Since Russia annexed Ukraine’s Crimea peninsula in 2014 and the EU froze summits with Putin, EU policy has zigzagged between imposing economic sanctions and allowing a new gas pipeline from Russia to Germany to reach completion.
But efforts to resolve the conflict between Ukrainian forces and Russian-backed separatists in eastern Ukraine have reached a stalemate, despite ceasefires and peace agreements.
In a sign of tensions, Russia said this week it had fired warning shots and dropped bombs in the path of a British destroyer sailing in the Black Sea off the coast of Crimea, although Britain, no longer an EU member, denied it.
At the two-day summit in Brussels that will also consider the COVID-19 pandemic and ties with Turkey, leaders hope to build on a Russia strategy paper earlier this month by the European Commission and the EU’s diplomatic service.
It warned of a “negative spiral” and “a further downturn” in ties. EU leaders are now expected to build on that paper to flesh out ways to both call out covert Russian action and work with Moscow on combating climate change.
The paper proposes using the mantra “push back, constrain, engage”.

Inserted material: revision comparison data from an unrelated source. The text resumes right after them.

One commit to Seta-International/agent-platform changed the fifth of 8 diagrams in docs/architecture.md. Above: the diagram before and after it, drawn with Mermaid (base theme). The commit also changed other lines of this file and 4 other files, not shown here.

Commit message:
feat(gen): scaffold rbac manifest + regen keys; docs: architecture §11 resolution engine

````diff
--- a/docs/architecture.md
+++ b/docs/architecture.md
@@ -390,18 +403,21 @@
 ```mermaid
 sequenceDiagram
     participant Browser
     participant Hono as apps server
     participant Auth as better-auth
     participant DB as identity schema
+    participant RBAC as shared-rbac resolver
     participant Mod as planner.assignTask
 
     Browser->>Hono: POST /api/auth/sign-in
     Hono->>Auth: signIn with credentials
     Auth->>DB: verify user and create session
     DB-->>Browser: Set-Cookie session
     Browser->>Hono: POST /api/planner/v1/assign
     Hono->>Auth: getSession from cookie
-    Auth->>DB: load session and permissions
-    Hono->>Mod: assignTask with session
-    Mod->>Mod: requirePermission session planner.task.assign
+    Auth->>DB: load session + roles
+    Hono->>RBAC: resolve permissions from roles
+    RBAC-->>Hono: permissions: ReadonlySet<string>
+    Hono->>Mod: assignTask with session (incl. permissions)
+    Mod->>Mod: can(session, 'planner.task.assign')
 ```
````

“Out of a confrontation of ideas comes understanding,” a senior EU diplomat said in support of the EU strategy, although the envoy doubted a sudden improvement in trust.

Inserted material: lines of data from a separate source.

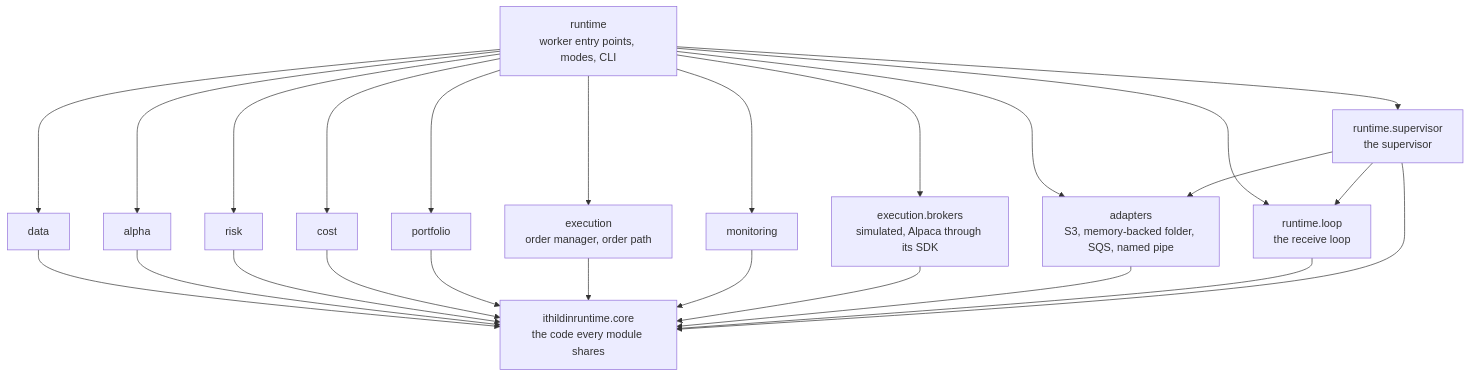
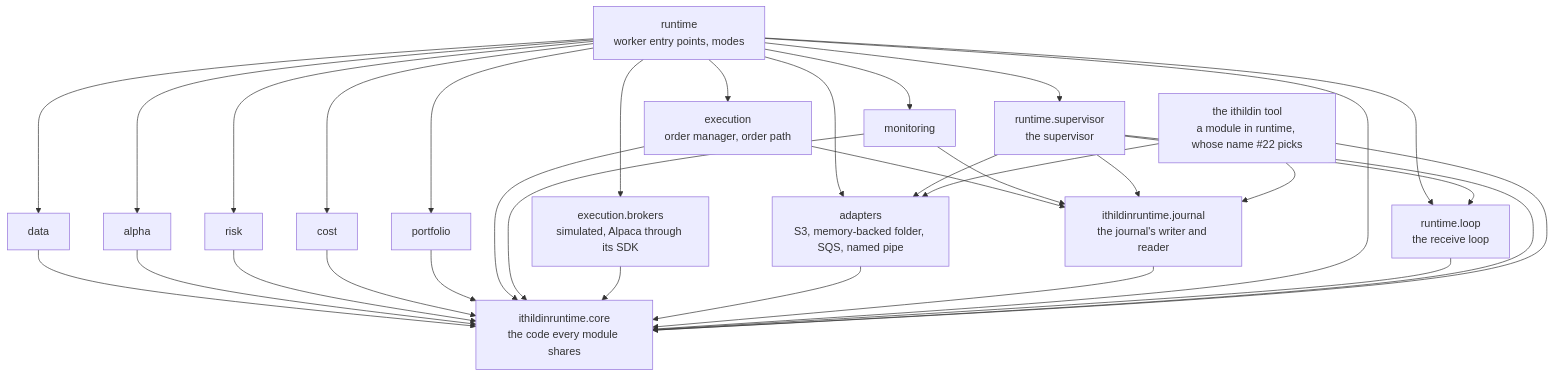
One commit to l3a0/ithildin-runtime changed the seventh of 7 diagrams in docs/architecture/05-building-blocks.md. Above: the diagram before and after it, drawn with Mermaid. The commit also changed other lines of this file and 8 other files, not shown here.

````diff
--- a/docs/architecture/05-building-blocks.md
+++ b/docs/architecture/05-building-blocks.md
@@ -948,41 +948,51 @@
 ```mermaid
 flowchart TB
     core["ithildinruntime.core<br/>the code every module shares"]
+    journal["ithildinruntime.journal<br/>the journal's writer and reader"]
     adapters["adapters<br/>S3, memory-backed folder, SQS, named pipe"]
     data["data"]
     alpha["alpha"]
     risk["risk"]
     cost["cost"]
     portfolio["portfolio"]
     execution["execution<br/>order manager, order path"]
     brokers["execution.brokers<br/>simulated, Alpaca through its SDK"]
     monitoring["monitoring"]
-    runtime["runtime<br/>worker entry points, modes, CLI"]
+    runtime["runtime<br/>worker entry points, modes"]
     loop["runtime.loop<br/>the receive loop"]
     supervisor["runtime.supervisor<br/>the supervisor"]
+    tool["the ithildin tool<br/>a module in runtime, whose name #22 picks"]
 
     data --> core
     alpha --> core
     risk --> core
     cost --> core
     portfolio --> core
     execution --> core
     monitoring --> core
     brokers --> core
     adapters --> core
+    journal --> core
+    execution --> journal
+    monitoring --> journal
+    runtime --> core
     runtime --> adapters
     runtime --> data
     runtime --> alpha
     runtime --> risk
     runtime --> cost
     runtime --> portfolio
     runtime --> execution
     runtime --> brokers
     runtime --> monitoring
     runtime --> loop
     runtime --> supervisor
     loop --> core
     supervisor --> core
+    supervisor --> journal
     supervisor --> adapters
     supervisor --> loop
+    tool --> core
+    tool --> adapters
+    tool --> journal
 ```
````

French President Emmanuel Macron already tried in September 2019 to seek less frosty ties with Putin, without success. Some EU diplomats said there should be an improvement in relations before any summit with the Russian leader.
Potential for new flash points abound. The EU will on Thursday or Friday publish details of economic sanctions on Belarus, an ally of Russia that the Kremlin sees as a buffer state between Russia and NATO.